Data Management Plans

Nearly all granting agencies make good practice in research data management a condition of their funding programs. This means that all project proposals should include a data management section, that briefly outlines how research data will be handled during the project. But a data management plan is useful for purposes beyond merely satisfying the requirements of the research funder. It also helps individual researchers, institutes and research groups to manage data effectively as well as to reduce the risk of data loss or other threats that could render the data illegible or unusable (e.g. the obsolescence of software). On this website you find helpful hints and links to the main elements of a Data Management Plan:

DMP icon

Some requirements of the research funders will have a direct impact on your planning. The most important aspects are summarized below.

Requirements by Research Funders


The SNSF demands that repositories used to publish research data comply with FAIR principles. The data should be made findable, accessible, interoperable and reusable.

The fair acronym stands for the following principles.



Data and metadata should be easy to find for humans and computer systems. Essential machine-readable descriptive metadata allows finding interesting data and services.



The data should be prepared in such a way that exchange, evaluation and (re) combination with other datasets in a (semi) automated way by humans and computer systems is possible.



 Data and metadata should be stored long-term so that they are easily accessible to people and machines and can be downloaded or used locally using common communication protocols.



Data and metadata are well enough described that the data can be used for future research purposes and integrated with other compatible data sources. Correct citation should be supported and the conditions under which the data may be used should be unique to both machines and humans.


This has consequences for the choice of the storage options, researchers can use. Not all repositories and archives comply with the FAIR principles. In addition, most funders ask you to deposit your data in non-profit archives.

Recommendations for repositories: Sharing / Preserving

Costs for granting access to research data (Open Research Data)

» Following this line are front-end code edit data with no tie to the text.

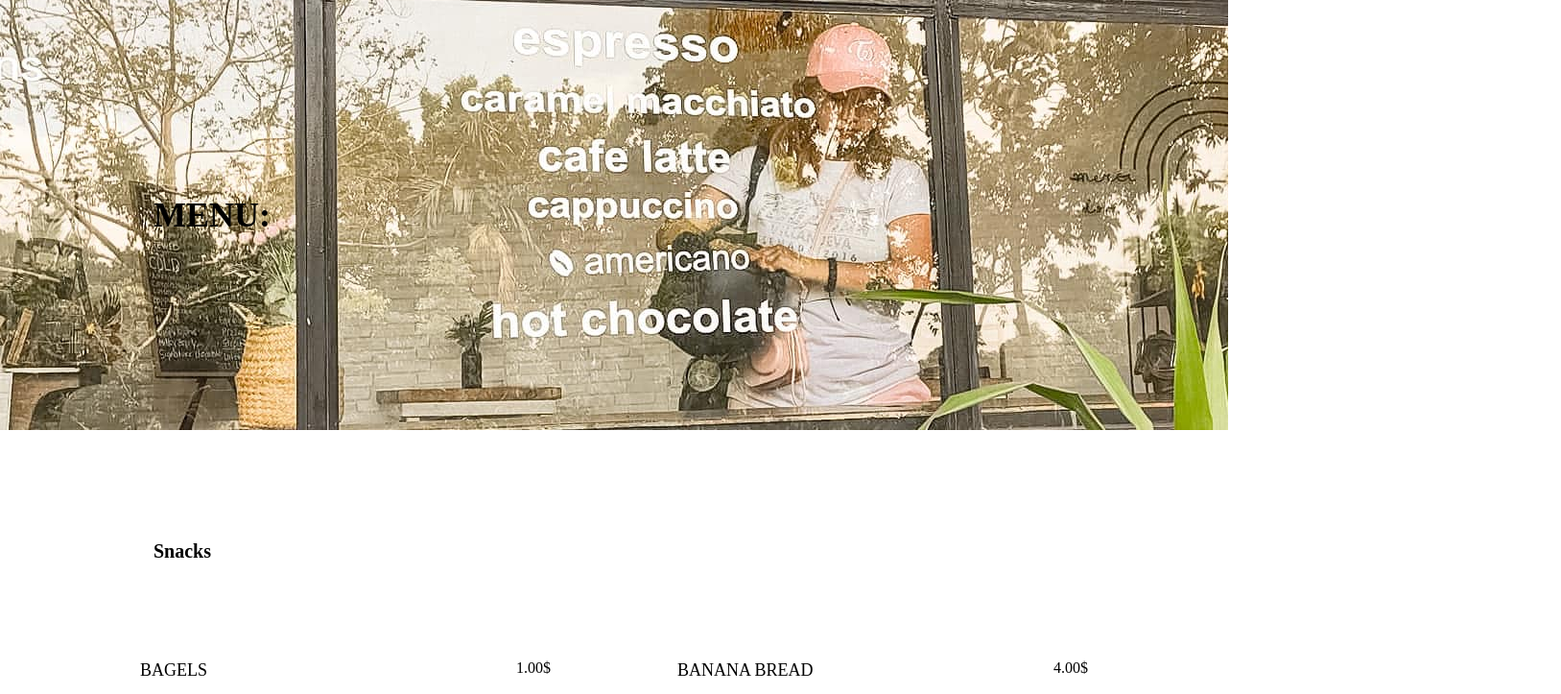
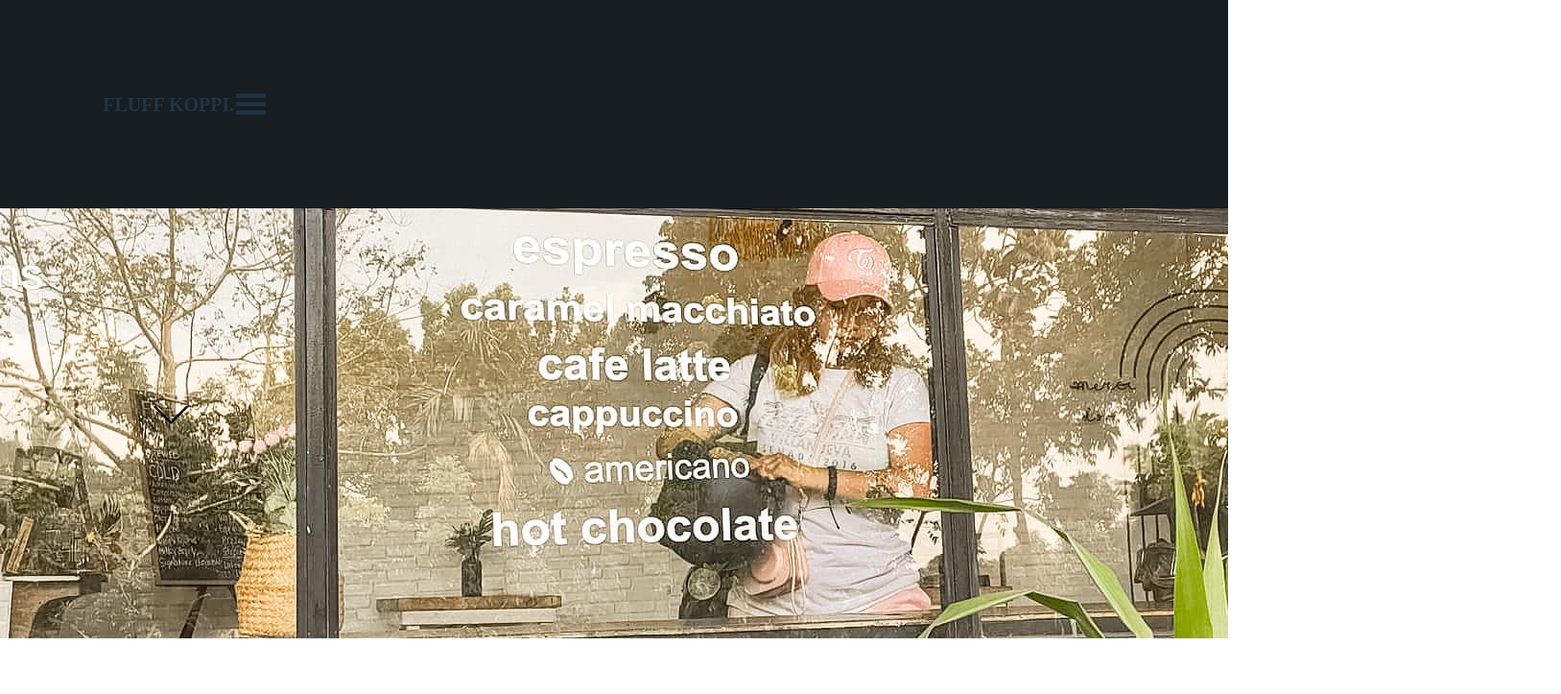
Before and after one commit to kevinxmyr/fluff, a React (Vite) app: page /menu in a window 1280 px wide. Shown: the top 723 px of the page at 96% size, 1627 px wide, since content can reach past the window. Built offline with nearby package versions, Linux system fonts and the light colour scheme.

Commit message:
5th commit

```diff
--- a/src/components/Navbar.jsx
+++ b/src/components/Navbar.jsx
@@ -1,10 +1,24 @@
-import React from 'react'
+import { useEffect, useState } from 'react'
 import { Link } from 'react-router-dom'
+import { GiHamburgerMenu, GiCoffeeBeans } from 'react-icons/gi'
 
 
 export default function Navbar() {
+  const [open, setOpen] = useState(false);
+
+  useEffect(() => {
+
+  }, [])
+
   return (
-    <div className="bg-navbar flex justify-between py-8 px-[12rem] sticky">
+    <div className="bg-navbar
+	 relative
+    iPad:sticky
+    iPad:flex
+    iPad:justify-between
+    iPad:py-8
+    iPad:px-[3rem]
+    ">
 
       <style jsx="true">{`
         .link > a:hover {
@@ -23,23 +37,68 @@ export default function Navbar() {
         .link > a:hover::before {
           width: 100%;
         }
+
+		  .menu{
+			position: absolute;
+			top: -200%;
+		  }
+		  .menuOpen{
+			position: absolute;
+			top: 1;
+			transition: 1s all ease;
+		  }
       `}
       </style>
 
-      <div className="font-poppins font-bold text-xl uppercase brand">
+      <div className='flex justify-between p-[5%] animate-pulse'>
+        <div className="font-poppins font-bold text-xl uppercase brand
+          self-center
+        ">
           <Link to="/">Fluff Koppi.</Link>
         </div>
-      <div className="flex gap-7 font-poppins">
+
+          <button onClick={() => {
+            setOpen(!open)
+          }}><GiHamburgerMenu size={35}/>
+          </button>
+
+      </div>
+
+		<div className={open ? 'menuOpen' : null}>
+			<div className='menu bg-slate-600 transition-all ease-in min-w-[395px] flex flex-col items-center gap-5'>
+				{/* <h1 className='mt-[1rem]'>item 1</h1>
+				<h1>item 2</h1>
+				<h1 className='mb-[1rem]'>item 3</h1> */}
 				<div className="link">
             <Link to="/menu">Menu</Link>
           </div>
+
           <div className="link">
             <Link to="/contact">Contact</Link>
           </div>
+
           <div className="link">
             <Link to="/book">Book a table</Link>
           </div>
 			</div>
 		</div>
+
+      {/* <div className="flex gap-7 font-poppins">
+
+          <div className="link">
+            <Link to="/menu">Menu</Link>
+          </div>
+
+          <div className="link">
+            <Link to="/contact">Contact</Link>
+          </div>
+
+          <div className="link">
+            <Link to="/book">Book a table</Link>
+          </div>
+
+      </div> */}
+
+    </div>
   )
 }
--- a/src/main.jsx
+++ b/src/main.jsx
@@ -1,6 +1,7 @@
 import React from 'react'
 import ReactDOM from 'react-dom/client'
 import { BrowserRouter as Router, Route, Switch } from 'react-router-dom'
+import { BookATable } from './components/BookATable'
 import Credits from './components/Credits'
 import Footer from './components/Footer'
 import Navbar from './components/Navbar'
@@ -16,7 +17,7 @@ import './tailwind.css'
 ReactDOM.createRoot(document.getElementById('root')).render(
   <div className="font-poppins">
     <Router>
-      {/* <Navbar /> */}
+      <Navbar />
       <Switch>
         <Route exact path="/">
           <Index />
@@ -28,12 +29,14 @@ ReactDOM.createRoot(document.getElementById('root')).render(
           <Contact />
         </Route>
         <Route path="/book">
+          //!--------
         </Route>
         <Route path="*">
           <Page404 />
         </Route>
       </Switch>
       <Footer />
+      <Credits />
     </Router>
   </div>
 )
--- a/src/pages/book.jsx
+++ b/src/pages/book.jsx
@@ -0,0 +1,7 @@
+import React from 'react'
+
+export default function book() {
+  return (
+    <div>book</div>
+  )
+}
--- a/src/pages/menu.jsx
+++ b/src/pages/menu.jsx
@@ -1,5 +1,6 @@
 import { meals } from '@/data/meals'
 import { snacks } from '@/data/snacks'
+import { SlArrowDown } from 'react-icons/sl'
 
 const Box = ({ children, title }) => (
   <div className="bg-white text-black">
@@ -44,8 +45,8 @@ export const Menu = () => {
       <div className="
         uppercase font-bold bg-its-menu h-[28rem] bg-center px-40 flex
         text-4xl items-center
-      text-black">
-        Menu:
+      text-black ">
+        <SlArrowDown className='animate-bounce'></SlArrowDown>
       </div>
       <Box title="Snacks">
         {snacksMap}
```
Lines whose indentation alone changed are shown as unchanged.
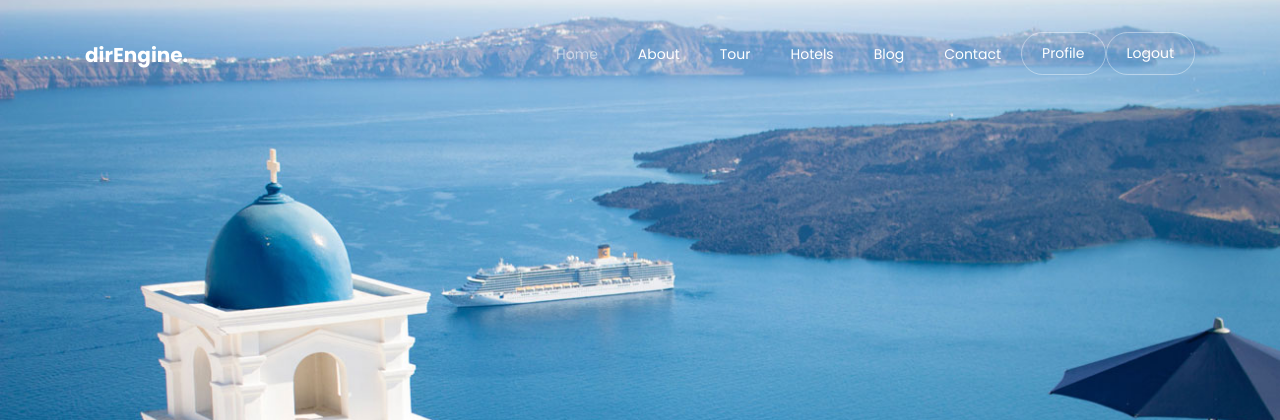
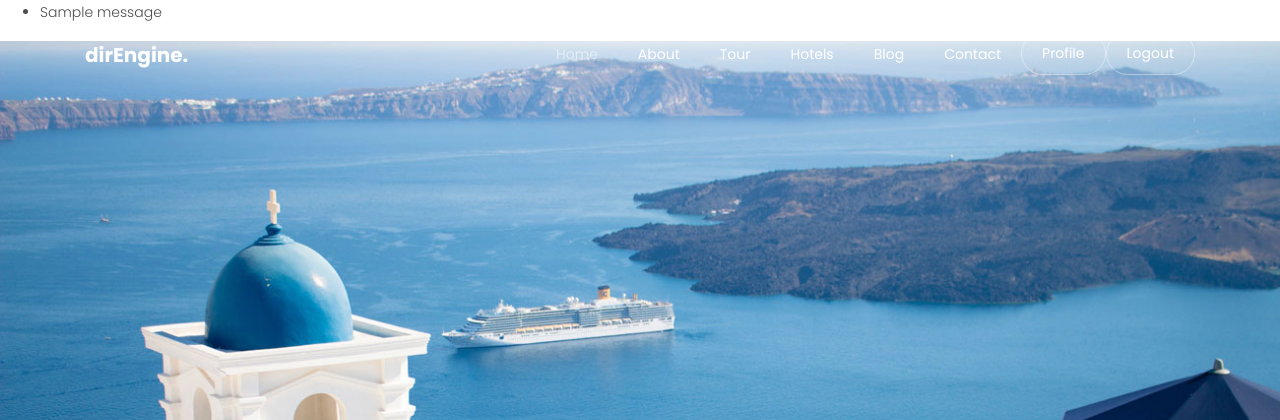
Before and after one commit to Pythondeveloper6/Django-Airbnb-CLone-, a Django app: page /accounts/profile/ in a window 1280 px wide. Shown: the top 420 px of the page. Run offline with Django 3.2, Linux system fonts and the light colour scheme; a user stored in the database is signed in; data comes from the database, SQL or seed files in the repository; both versions use the stored data as it was after the commit; one stand-in notice (Sample message) is shown; some libraries are stand-ins or nearby versions; some web fonts are replaced.

Commit message:
add django message framework

```diff
--- a/accounts/views.py
+++ b/accounts/views.py
@@ -3,6 +3,7 @@ from .models import Profile
 from .forms import UserForm , ProfileForm , UserCreateForm
 from django.urls import reverse
 from django.contrib.auth import authenticate, login
+from django.contrib import messages
 # Create your views here.
 
 def signup(request):
@@ -41,6 +42,7 @@ def profile_edit(request):
             my_form = profile_form.save(commit=False)
             my_form.user = request.user
             my_form.save()
+            messages.success(request, 'Profile details updated.')
             return redirect(reverse('accounts:profile'))
 
     else:
--- a/property/views.py
+++ b/property/views.py
@@ -6,6 +6,8 @@ from django.views.generic.edit import FormMixin
 from .models import Property , PropertyImages , PropertyReview , Category
 from .forms import PropertyBookForm
 from django.urls import reverse
+from django.contrib import messages
+
 
 
 
@@ -33,6 +35,7 @@ class PropertyDetail(FormMixin , DetailView):
             myform = form.save(commit=False)
             myform.property = self.get_object()
             myform.save()
+            messages.success(request, 'Your Reservation Confirmed ')
 
             ### send gmail message
 
--- a/templates/base.html
+++ b/templates/base.html
@@ -22,7 +22,13 @@
     <link rel="stylesheet" href="{% static 'css/style.css' %}">
   </head>
   <body>
-
+    {% if messages %}
+<ul class="messages">
+    {% for message in messages %}
+    <li{% if message.tags %} class="{{ message.tags }}"{% endif %}>{{ message }}</li>
+    {% endfor %}
+</ul>
+{% endif %}
   <nav class="navbar navbar-expand-lg navbar-dark ftco_navbar bg-dark ftco-navbar-light" id="ftco-navbar">
     <div class="container">
       <a class="navbar-brand" href="index.html">dirEngine.</a>
```
Also changed, not shown: db.sqlite3.
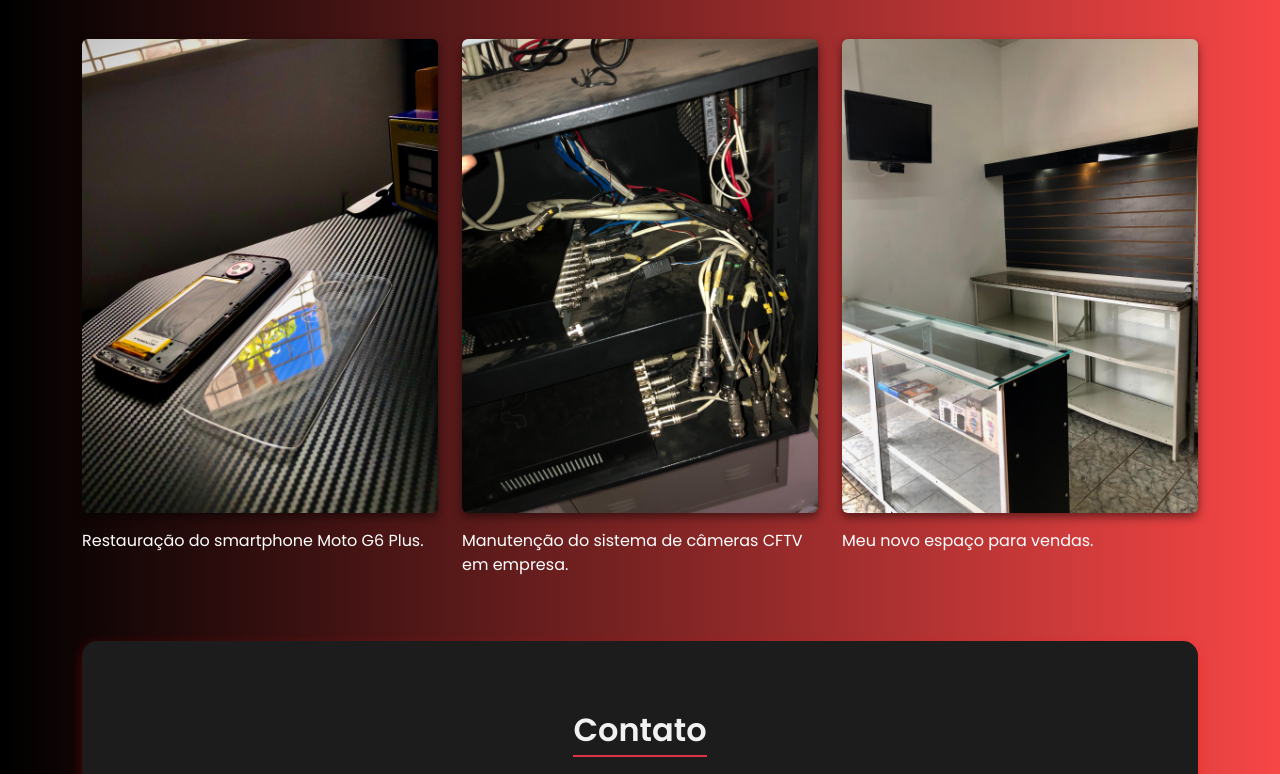
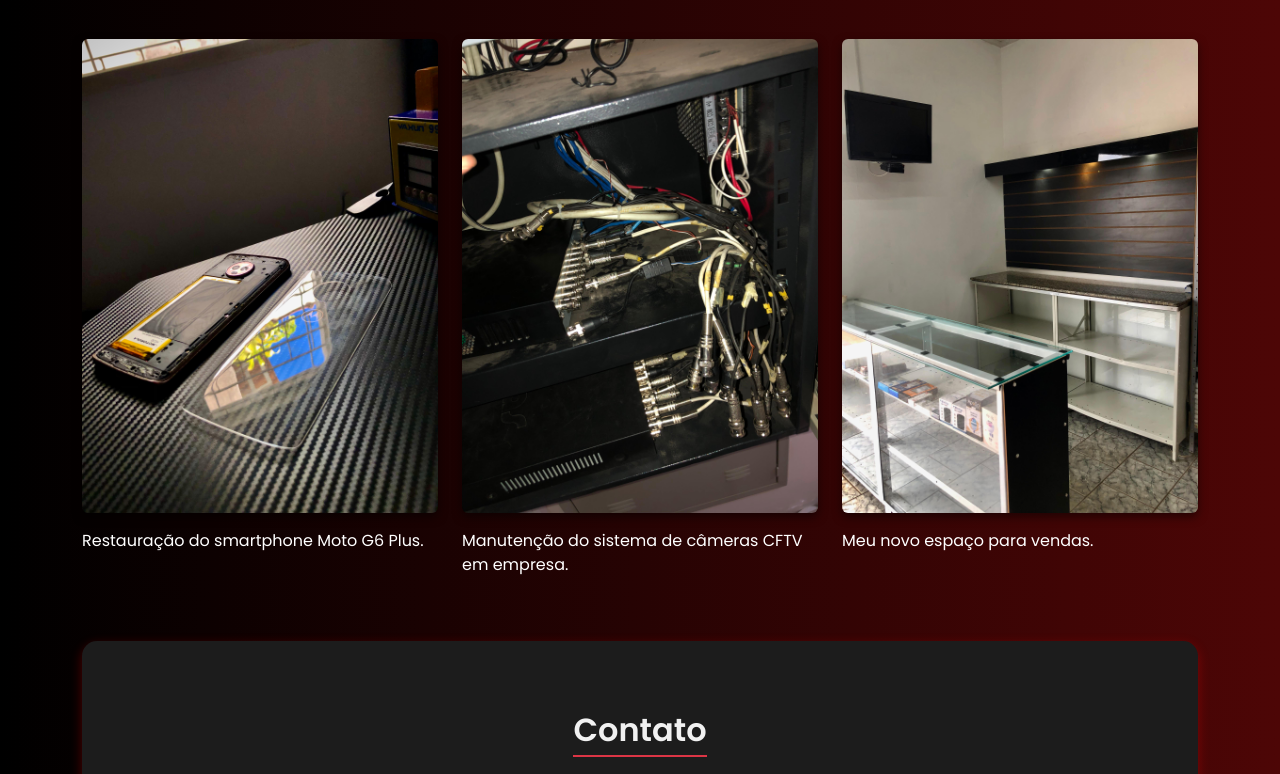
Before and after one commit to 01Momesso/Portifolio-Rafael-Momesso, a plain HTML site: page index.html in a window 1280 px wide. Shown: the part 640-1414 px from the top of the page. Drawn offline with nearby package versions, Linux system fonts and the light colour scheme.

Commit message:
Update style.css

```diff
--- a/style.css
+++ b/style.css
@@ -1,7 +1,7 @@
 
 body {
     font-family: 'Poppins', sans-serif;
-    background: linear-gradient(to right, #000000, #f74646); /* preto pro cinza */
+    background: linear-gradient(to right, #000000, #4D0606); /* preto pro cinza */
     color: white;
     margin-top: 80px;
 }
```
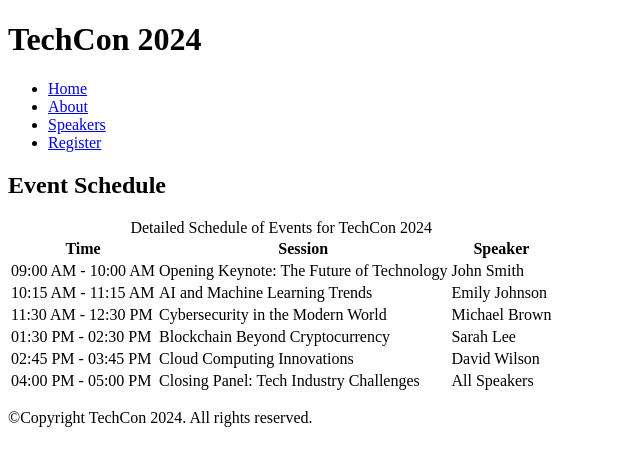
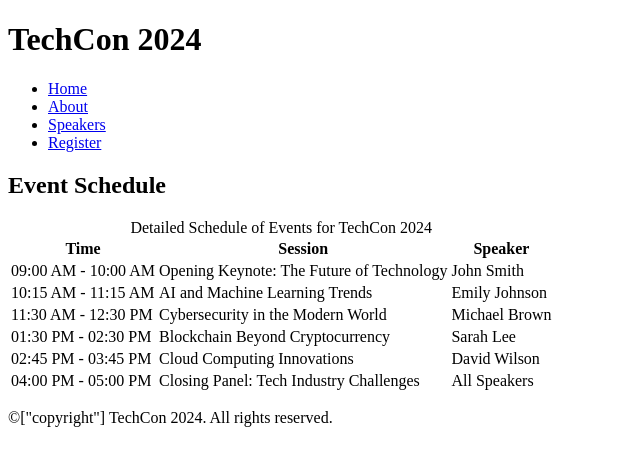
Before and after one commit to daw-kins/TechCon_HTML, a plain HTML site: page techcon_website/schedule.html in a window 1280 px wide. Shown: the full height of the page, 0-640 px from the left. Drawn offline with Linux system fonts and the light colour scheme.

Commit message:
added ./schedule.html

```diff
--- a/techcon_website/schedule.html
+++ b/techcon_website/schedule.html
@@ -66,7 +66,7 @@
 
     </main>
     <footer>
-        <p>&copy;Copyright TechCon 2024. All rights reserved.</p>
+        <p>&copy;["copyright"] TechCon 2024. All rights reserved.</p>
     </footer>
 </body>
 </html>
```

The SNSF allow researchers to budget “Costs for granting access to research data (Open Research Data)” up to a maximum of 10’000 CHF. These costs have to be included at the time of proposal submission and  are part of the regular budget, i.e. in funding instruments such as Ambizione or Eccellenza with a maximum for the research costs budget, these costs for granting access to research data have to be included in the regular research budget and cannot be added on top. The costs may be claimed for the publication of data that was collected, observed or generated under the specific SNSF grant.

The following costs can be budgeted in this category:

  • Costs for data upload into a repository
  • Internal or external costs for data preparation, e.g. external costs could be data preparation at the Digital Humanities Lab. Data preparation costs may also include internal personal costs, i.e. personal costs within the own research group. Important is that the exact person months and hourly rate are reported to the SNSF when reporting the costs.

What is not covered:

  • Recurring maintenance costs for data storage in a repository. Exceptionally maintenance costs could be accepted if charged as non-recurring costs combined in a package with the upload costs, as some repositories do.


Helpful Links